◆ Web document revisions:
§ §
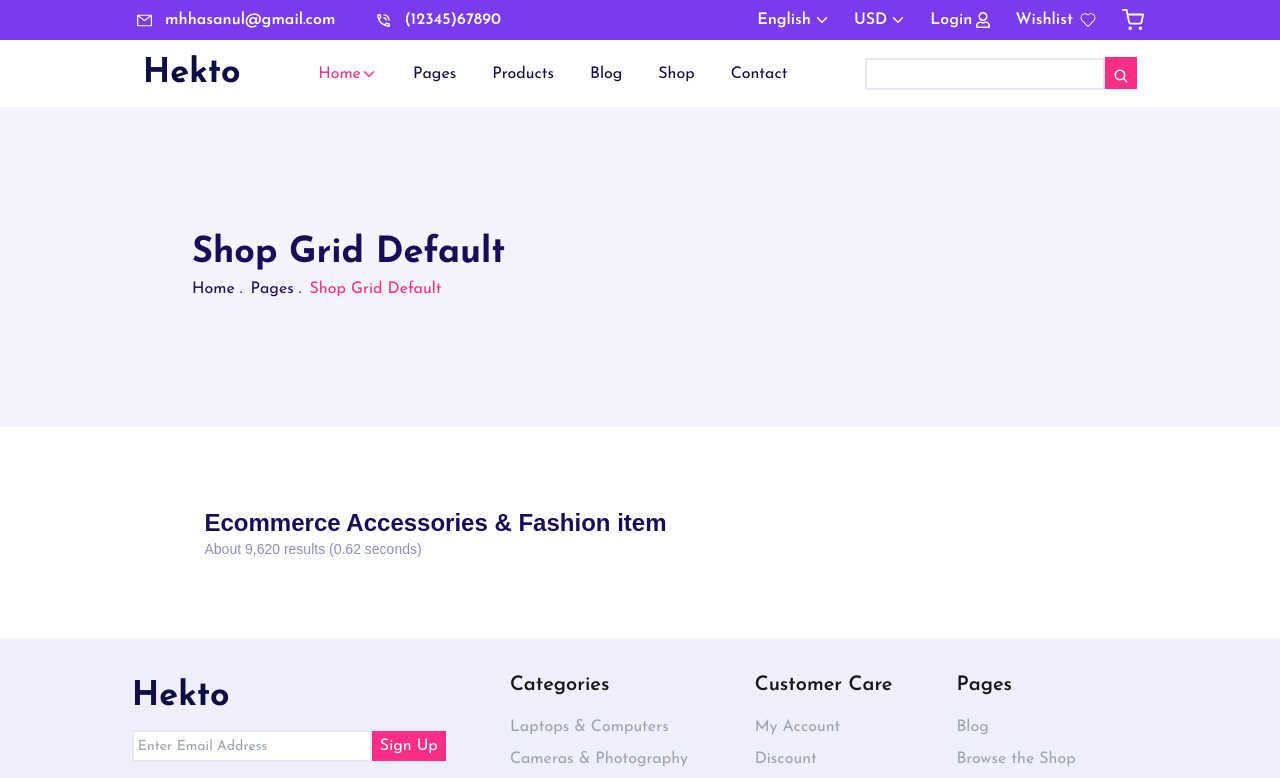
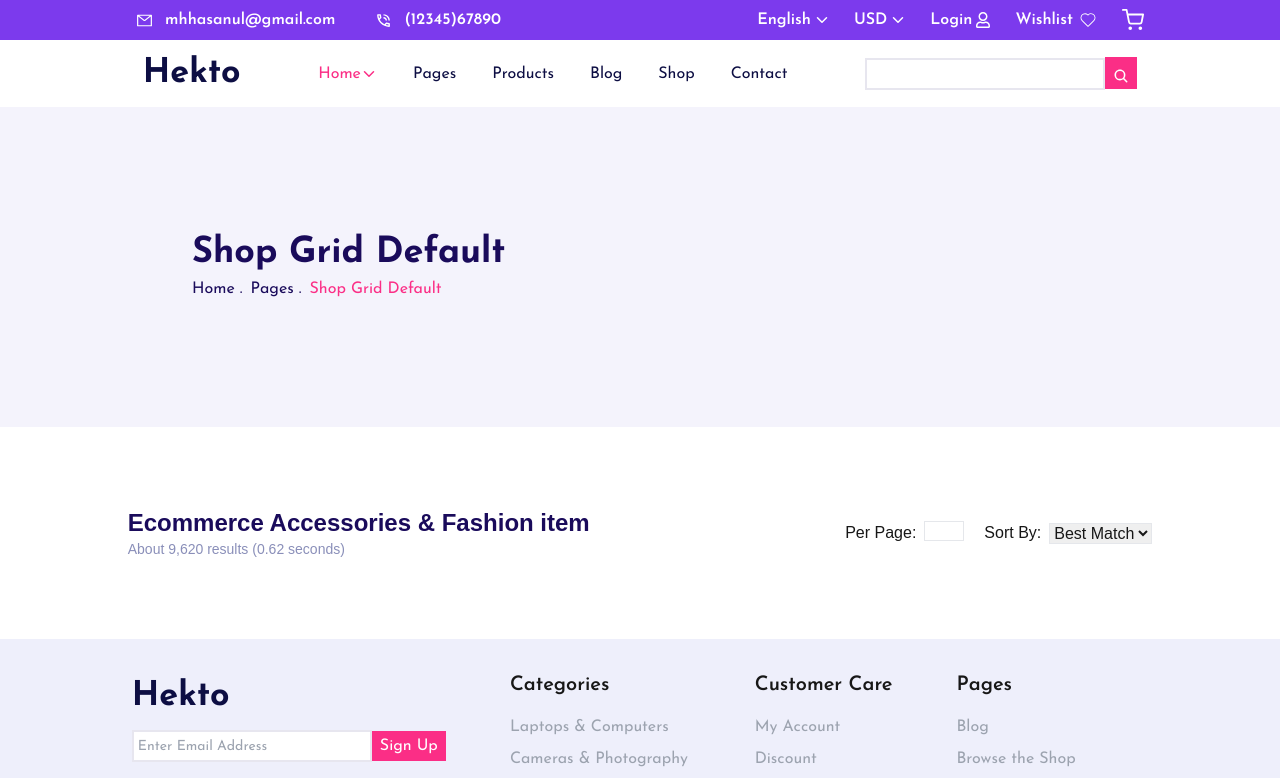
Before and after one commit to GhulamQadir/nextjs-ui-hackathon, a Next.js app: page /pages in a window 1280 px wide. Shown: the top 778 px of the page. Built offline with nearby package versions, Linux system fonts and the light colour scheme; a web font is replaced by a local one.

Commit message:
updated changes

```diff
--- a/src/app/pages/page.tsx
+++ b/src/app/pages/page.tsx
@@ -22,7 +22,18 @@ function Pages() {
               About 9,620 results (0.62 seconds)
             </p>
           </div>
-          <div></div>
+          <div className="flex gap-x-5 items-center">
+            <div className="flex gap-x-2">
+              <p>Per Page:</p>
+              <input type="text" className="w-10 h-5 border-[1px]" />
+            </div>
+            <div className="flex items-center gap-x-2">
+              <p>Sort By:</p>
+              <select name="Best Match" className="border-[1px]">
+                <option value="Best Match">Best Match</option>
+              </select>
+            </div>
+          </div>
         </div>
       </div>
     </div>
--- a/src/components/Navbar.tsx
+++ b/src/components/Navbar.tsx
@@ -78,22 +78,26 @@ function Navbar() {
             </div>
             <ul className="text-lg font-josefin text-[#0D0E43] mt-4">
               <li className="mt-3">
-                <Link href={"/"}>Home</Link>
+                <Link href={"/"} onClick={onClose}>
+                  Home
+                </Link>
               </li>
               <li className="mt-3">
-                <Link href={"/pages"}>Pages</Link>
+                <Link href={"/pages"} onClick={onClose}>
+                  Pages
+                </Link>
               </li>
               <li className="mt-3">
-                <Link href={"#"}>Products</Link>
+                <Link href={"#"} onClick={onClose}>Products</Link>
               </li>
               <li className="mt-3">
-                <Link href={"#"}>Blog</Link>
+                <Link href={"#"} onClick={onClose}>Blog</Link>
               </li>
               <li className="mt-3">
-                <Link href={"#"}>Shop</Link>
+                <Link href={"#"} onClick={onClose}>Shop</Link>
               </li>
               <li className="mt-3">
-                <Link href={"#"}>Contact</Link>
+                <Link href={"#"} onClick={onClose}>Contact</Link>
               </li>
             </ul>
             <div className="mt-5">
```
§ §
Take from the entries every line that has the string "href".

◆ Answer:
-                <Link href={"/"}>Home</Link>
+                <Link href={"/"} onClick={onClose}>
-                <Link href={"/pages"}>Pages</Link>
+                <Link href={"/pages"} onClick={onClose}>
-                <Link href={"#"}>Products</Link>
+                <Link href={"#"} onClick={onClose}>Products</Link>
-                <Link href={"#"}>Blog</Link>
+                <Link href={"#"} onClick={onClose}>Blog</Link>
-                <Link href={"#"}>Shop</Link>
+                <Link href={"#"} onClick={onClose}>Shop</Link>
-                <Link href={"#"}>Contact</Link>
+                <Link href={"#"} onClick={onClose}>Contact</Link>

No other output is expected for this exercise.